**INPUT DATA**
▬▬▬

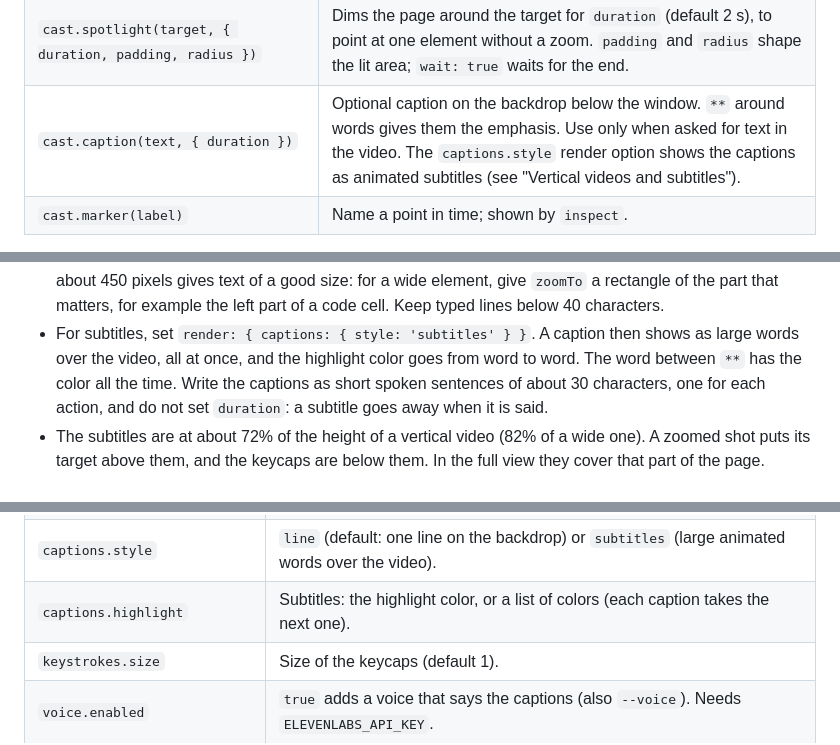
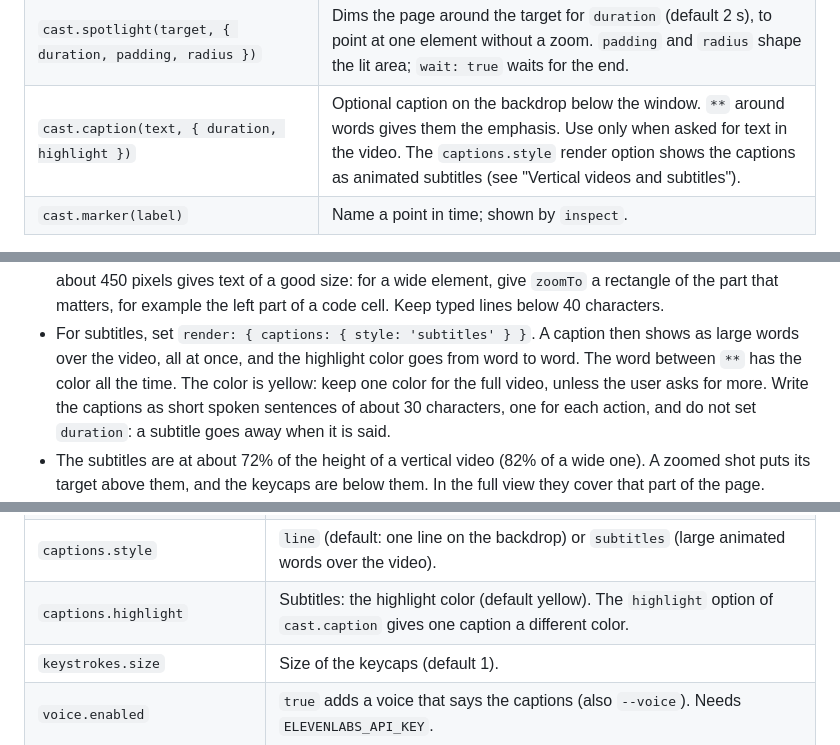
Before and after one commit to jtpio/autokast, a Markdown page: skills/autokast/SKILL.md, 3 parts joined by grey strips. GitHub-like rendering.

```diff
--- a/skills/autokast/SKILL.md
+++ b/skills/autokast/SKILL.md
@@ -108,7 +108,7 @@ elements fails, so narrow it.
 | `cast.cut(fn)`                                                      | Run `fn` and remove that time from the video.                                                                                                                                                                                                                   |
 | `cast.speed(rate, fn)`                                              | Run `fn` and play that time `rate` times faster.                                                                                                                                                                                                                |
 | `cast.spotlight(target, { duration, padding, radius })`             | Dims the page around the target for `duration` (default 2 s), to point at one element without a zoom. `padding` and `radius` shape the lit area; `wait: true` waits for the end.                                                                                |
-| `cast.caption(text, { duration })`                                  | Optional caption on the backdrop below the window. `**` around words gives them the emphasis. Use only when asked for text in the video. The `captions.style` render option shows the captions as animated subtitles (see "Vertical videos and subtitles").     |
+| `cast.caption(text, { duration, highlight })`                       | Optional caption on the backdrop below the window. `**` around words gives them the emphasis. Use only when asked for text in the video. The `captions.style` render option shows the captions as animated subtitles (see "Vertical videos and subtitles").     |
 | `cast.marker(label)`                                                | Name a point in time; shown by `inspect`.                                                                                                                                                                                                                       |
 
 `cast.page` is the Playwright page. Use it to wait and to read state
@@ -209,7 +209,8 @@ subtitles.
   Keep typed lines below 40 characters.
 - For subtitles, set `render: { captions: { style: 'subtitles' } }`. A caption then shows
   as large words over the video, all at once, and the highlight color goes from word to
-  word. The word between `**` has the color all the time. Write the captions as short
+  word. The word between `**` has the color all the time. The color is yellow: keep one
+  color for the full video, unless the user asks for more. Write the captions as short
   spoken sentences of about 30 characters, one for each action, and do not set `duration`:
   a subtitle goes away when it is said.
 - The subtitles are at about 72% of the height of a vertical video (82% of a wide one). A
@@ -305,7 +306,7 @@ next to `--preset`).
 | `zoom.enabled`, `captions.enabled`                    | `false` ignores the zooms or captions of the script. `spotlight.enabled` does the same for spotlights.                                                                                                           |
 | `captions.position`                                   | `bottom` (default) or `top`, for `cast.caption`.                                                                                                                                                                 |
 | `captions.style`                                      | `line` (default: one line on the backdrop) or `subtitles` (large animated words over the video).                                                                                                                 |
-| `captions.highlight`                                  | Subtitles: the highlight color, or a list of colors (each caption takes the next one).                                                                                                                           |
+| `captions.highlight`                                  | Subtitles: the highlight color (default yellow). The `highlight` option of `cast.caption` gives one caption a different color.                                                                                   |
 | `keystrokes.size`                                     | Size of the keycaps (default 1).                                                                                                                                                                                 |
 | `voice.enabled`                                       | `true` adds a voice that says the captions (also `--voice`). Needs `ELEVENLABS_API_KEY`.                                                                                                                         |
 | `voice.voiceId`, `voice.model`, `voice.speed`         | The ElevenLabs voice and model, and the speed of the speech (default 1).                                                                                                                                         |
```
Also changed, not shown: README.md (+5 -3 lines), docs/images/vertical.jpg, 7 other files.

▬▬▬

**INSTRUCTIONS FOR THE TASK**
Every entry above should be given again exactly, with no images included.

**YOUR RESPONSE**
Before and after one commit to jtpio/autokast, a Markdown page: skills/autokast/SKILL.md, 3 parts joined by grey strips. GitHub-like rendering.

```diff
--- a/skills/autokast/SKILL.md
+++ b/skills/autokast/SKILL.md
@@ -108,7 +108,7 @@ elements fails, so narrow it.
 | `cast.cut(fn)`                                                      | Run `fn` and remove that time from the video.                                                                                                                                                                                                                   |
 | `cast.speed(rate, fn)`                                              | Run `fn` and play that time `rate` times faster.                                                                                                                                                                                                                |
 | `cast.spotlight(target, { duration, padding, radius })`             | Dims the page around the target for `duration` (default 2 s), to point at one element without a zoom. `padding` and `radius` shape the lit area; `wait: true` waits for the end.                                                                                |
-| `cast.caption(text, { duration })`                                  | Optional caption on the backdrop below the window. `**` around words gives them the emphasis. Use only when asked for text in the video. The `captions.style` render option shows the captions as animated subtitles (see "Vertical videos and subtitles").     |
+| `cast.caption(text, { duration, highlight })`                       | Optional caption on the backdrop below the window. `**` around words gives them the emphasis. Use only when asked for text in the video. The `captions.style` render option shows the captions as animated subtitles (see "Vertical videos and subtitles").     |
 | `cast.marker(label)`                                                | Name a point in time; shown by `inspect`.                                                                                                                                                                                                                       |
 
 `cast.page` is the Playwright page. Use it to wait and to read state
@@ -209,7 +209,8 @@ subtitles.
   Keep typed lines below 40 characters.
 - For subtitles, set `render: { captions: { style: 'subtitles' } }`. A caption then shows
   as large words over the video, all at once, and the highlight color goes from word to
-  word. The word between `**` has the color all the time. Write the captions as short
+  word. The word between `**` has the color all the time. The color is yellow: keep one
+  color for the full video, unless the user asks for more. Write the captions as short
   spoken sentences of about 30 characters, one for each action, and do not set `duration`:
   a subtitle goes away when it is said.
 - The subtitles are at about 72% of the height of a vertical video (82% of a wide one). A
@@ -305,7 +306,7 @@ next to `--preset`).
 | `zoom.enabled`, `captions.enabled`                    | `false` ignores the zooms or captions of the script. `spotlight.enabled` does the same for spotlights.                                                                                                           |
 | `captions.position`                                   | `bottom` (default) or `top`, for `cast.caption`.                                                                                                                                                                 |
 | `captions.style`                                      | `line` (default: one line on the backdrop) or `subtitles` (large animated words over the video).                                                                                                                 |
-| `captions.highlight`                                  | Subtitles: the highlight color, or a list of colors (each caption takes the next one).                                                                                                                           |
+| `captions.highlight`                                  | Subtitles: the highlight color (default yellow). The `highlight` option of `cast.caption` gives one caption a different color.                                                                                   |
 | `keystrokes.size`                                     | Size of the keycaps (default 1).                                                                                                                                                                                 |
 | `voice.enabled`                                       | `true` adds a voice that says the captions (also `--voice`). Needs `ELEVENLABS_API_KEY`.                                                                                                                         |
 | `voice.voiceId`, `voice.model`, `voice.speed`         | The ElevenLabs voice and model, and the speed of the speech (default 1).                                                                                                                                         |
```
Also changed, not shown: README.md (+5 -3 lines), docs/images/vertical.jpg, 7 other files.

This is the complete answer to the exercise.